If it's thoughts of zombies that keep you awake at night, you shouldn't be worried about zombie humans; it's the carpenter ants (Camponotus castaneus) that should concern you most. When infected by a specialised fungus (Ophiocordyceps unilateralis sensu lato), the hapless ants are unable to resist its potent power. Losing free will, the unfortunate victims locate tall pieces of vegetation, marching to a high point before the fungal infection forces them to clamp their mandibles - jaws - tightly onto a leaf vein or twig. There, the ill-fated host expires, only to be consumed from within by its evil fungal lodger, ready to scatter its spores below in the hope of infecting the next unsuspecting victim. Yet, despite the insects' loss of control, Colleen Mangold from Pennsylvania State University, USA, explains that the fungus does not attack their brains directly: 'the mandibular muscles ... of infected ants are extensively colonised by the fungus', she says. Wondering how the fungus exerts control over the ants' powerful jaw muscles, Mangold and PI David Hughes decided to take a closer look inside the muscle itself. They have discovered that the fungus invades the mandibular muscles, breaks open the membrane covering the muscle fibres and forces the muscle to contract so forcefully that it wrecks the minute muscle filaments that slide past each other. The team publishes the discovery in Journal of Experimental Biology at http://jeb.biologists.org.
'The most difficult aspect of the study was the infections', says Mangold, explaining that the fungus cannot take hold inside ant nests; the insects must be roaming free to be susceptible. Even then, the fungus only thrives in the humidity of Brazil or South Carolina, so Mangold, Melissa Ishler and Rachel Loreto had to recreate a warm humid environment in the lab in order to collect the infectious spores from diseased individuals. The team also had to figure out the correct dose of spores to ensure that the ants could not defeat the fungus before it took effect and forced them to lock their jaws tightly onto a piece of foliage.

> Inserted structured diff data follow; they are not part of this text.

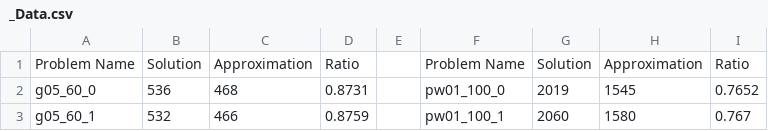
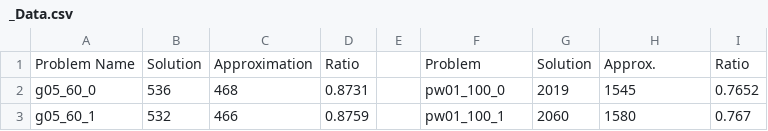
Before and after one commit to Libsmj/CSCI-4961-GoemansWilliamson, a CSV file: MaxcutExamples/_Data.csv, drawn as a sheet; only a part is shown.

```diff
--- a/MaxcutExamples/_Data.csv
+++ b/MaxcutExamples/_Data.csv
@@ -1,2 +1,2 @@
-Problem Name,Solution,Approximation,Ratio,,Problem Name,Solution,Approximation,Ratio
+Problem Name,Solution,Approximation,Ratio,,Problem,Solution,Approx.,Ratio
 g05_60_0,536,468,0.8731,,pw01_100_0,2019,1545,0.7652
```
Also changed, not shown: 1 other file.
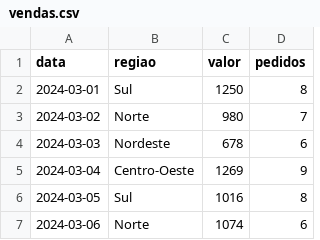
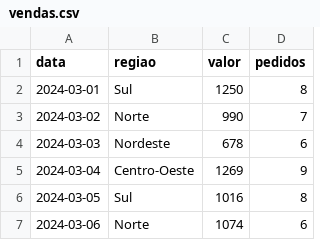
Before and after one commit to LipeEdwards/projeto-vendas, a CSV file: projeto-vendas/vendas.csv, drawn as a sheet; only a part is shown.

Commit message:
alterando região norte

```diff
--- a/projeto-vendas/vendas.csv
+++ b/projeto-vendas/vendas.csv
@@ -2,3 +2,3 @@ data,regiao,valor,pedidos
 2024-03-01,Sul,1250,8
-2024-03-02,Norte,980,7
+2024-03-02,Norte,990,7
 2024-03-03,Nordeste,678,6
```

Swiftly freezing the dying insects and removing their jaw muscles before preserving them and scrutinising the structures in an electron microscope, Missy Hazen and Mangold could see that fungus filaments had penetrated the muscle. However, when the team investigated the structures where nerve signals enter the muscle, they were unaffected; the fungus had not disabled the nervous system to weld the jaws in place. Instead, it looked as if the fungus had caused the muscle to contract so forcefully that the filaments in the muscle fibres - which slide past each other when the muscle contracts - were damaged and swollen. In addition, the fungus had broken the membrane covering the muscle fibres, leaving the fibres exposed and potentially vulnerable to toxins released by the invader. They also noticed tiny bead structures (vesicles) attached to the fungus filaments, which they suspect could be part of the ants' attempts to fight back at the lethal infection, or be packed with fungal toxins that could send the muscle into spasm, causing it to over-contract, clamping the jaws of the zombified ant in place.

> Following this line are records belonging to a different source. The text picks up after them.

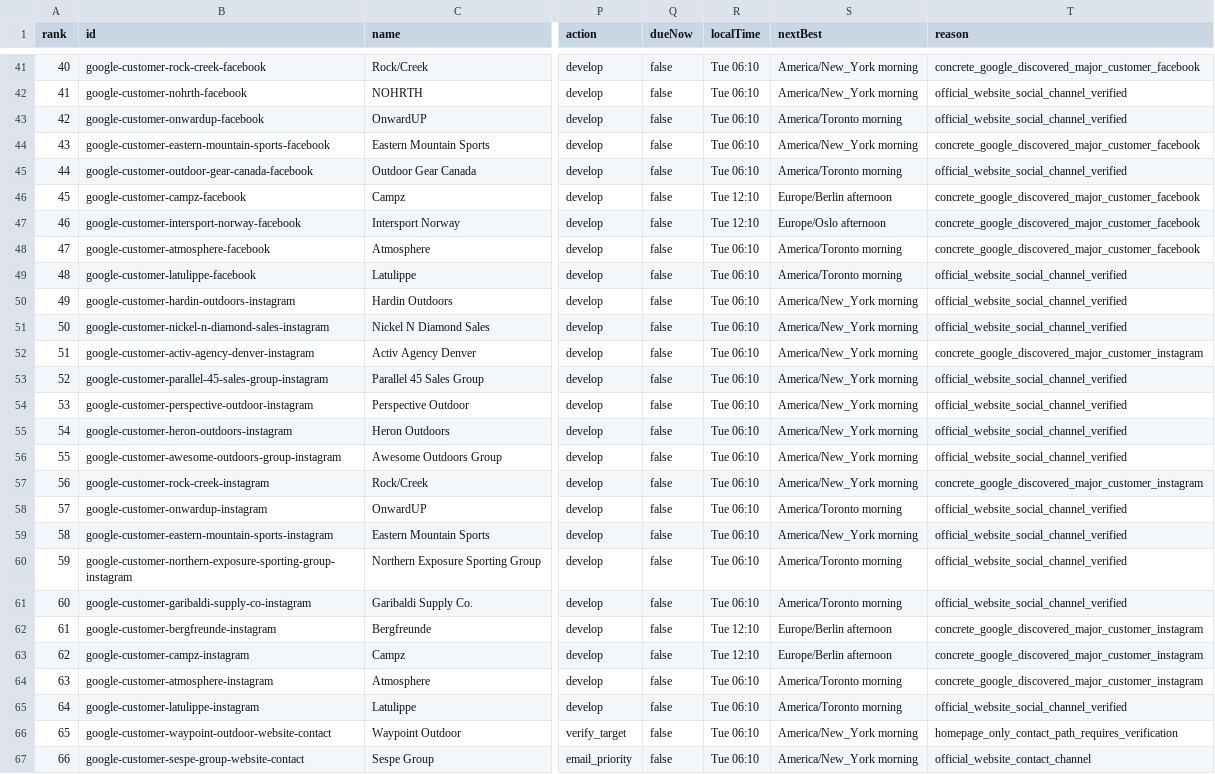
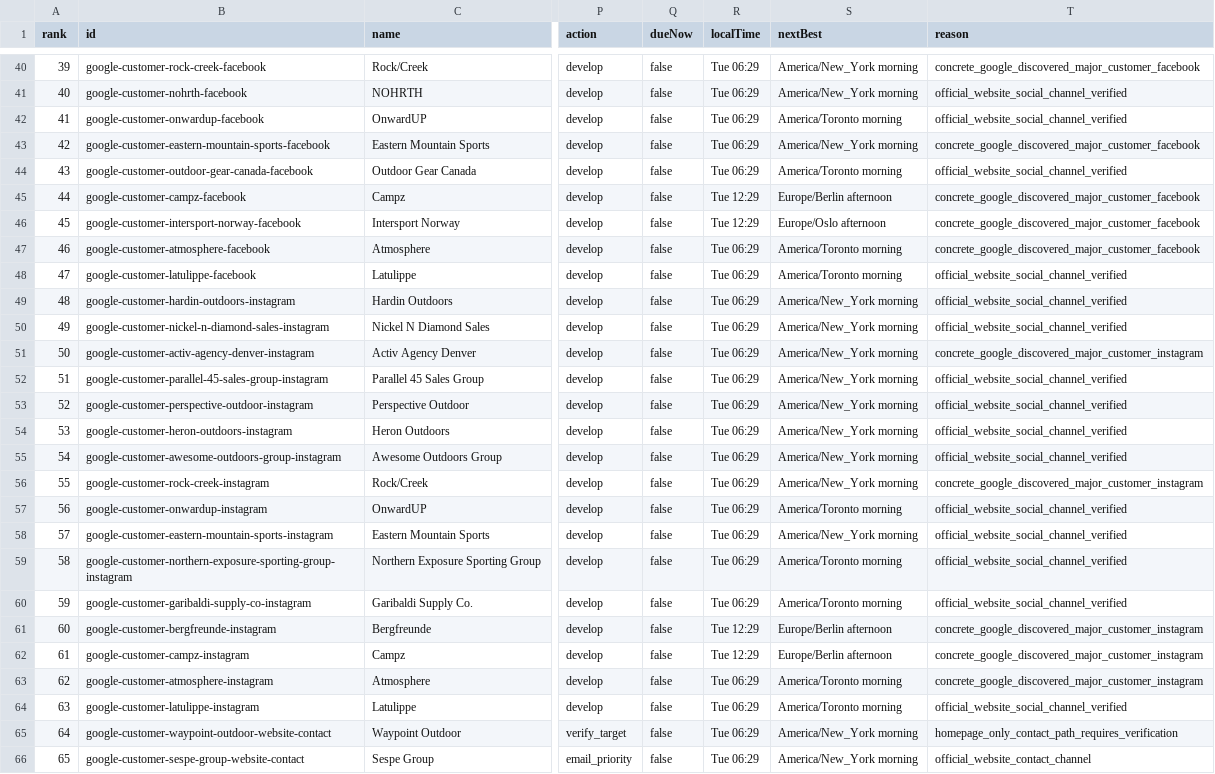
Before and after one commit to Leo-131/1, a CSV file: outreach-dashboard/github-sync/daily-queue.csv, drawn as a sheet; only a part is shown, gaps mark what is left out; addresses are those after the commit; the diff covers the shown part only; the diff names each change by its address in the sheet, - before the commit and + after, or states it on an @@ line.

Commit message:
sync: local outreach data 2026-08-25

```diff
--- a/outreach-dashboard/github-sync/daily-queue.csv
+++ b/outreach-dashboard/github-sync/daily-queue.csv
@@ column A (rank) renumbered between rows 32 and 80 @@
-R40:R44 (localTime): Tue 06:10
+R40:R44 (localTime): Tue 06:29
-R45:R46 (localTime): Tue 12:10
+R45:R46 (localTime): Tue 12:29
-R47:R60 (localTime): Tue 06:10
+R47:R60 (localTime): Tue 06:29
-R61:R62 (localTime): Tue 12:10
+R61:R62 (localTime): Tue 12:29
-R63:R66 (localTime): Tue 06:10
+R63:R66 (localTime): Tue 06:29
```
Also changed, not shown: 1 added row, 1 removed row and 40 edited cells elsewhere in this file, 23 other files.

However, Mangold adds that there is still more to learn about the fungus's influence on its innocent ant hosts. 'The next steps we want to take include isolating those vesicles and determining whether they are coming from the fungus or the host', she says; and she is keen to find out exactly what is packaged within. In the meantime, I hope your dreams aren't too haunted by the prospect of hordes of zombie ants scrambling to their final destiny.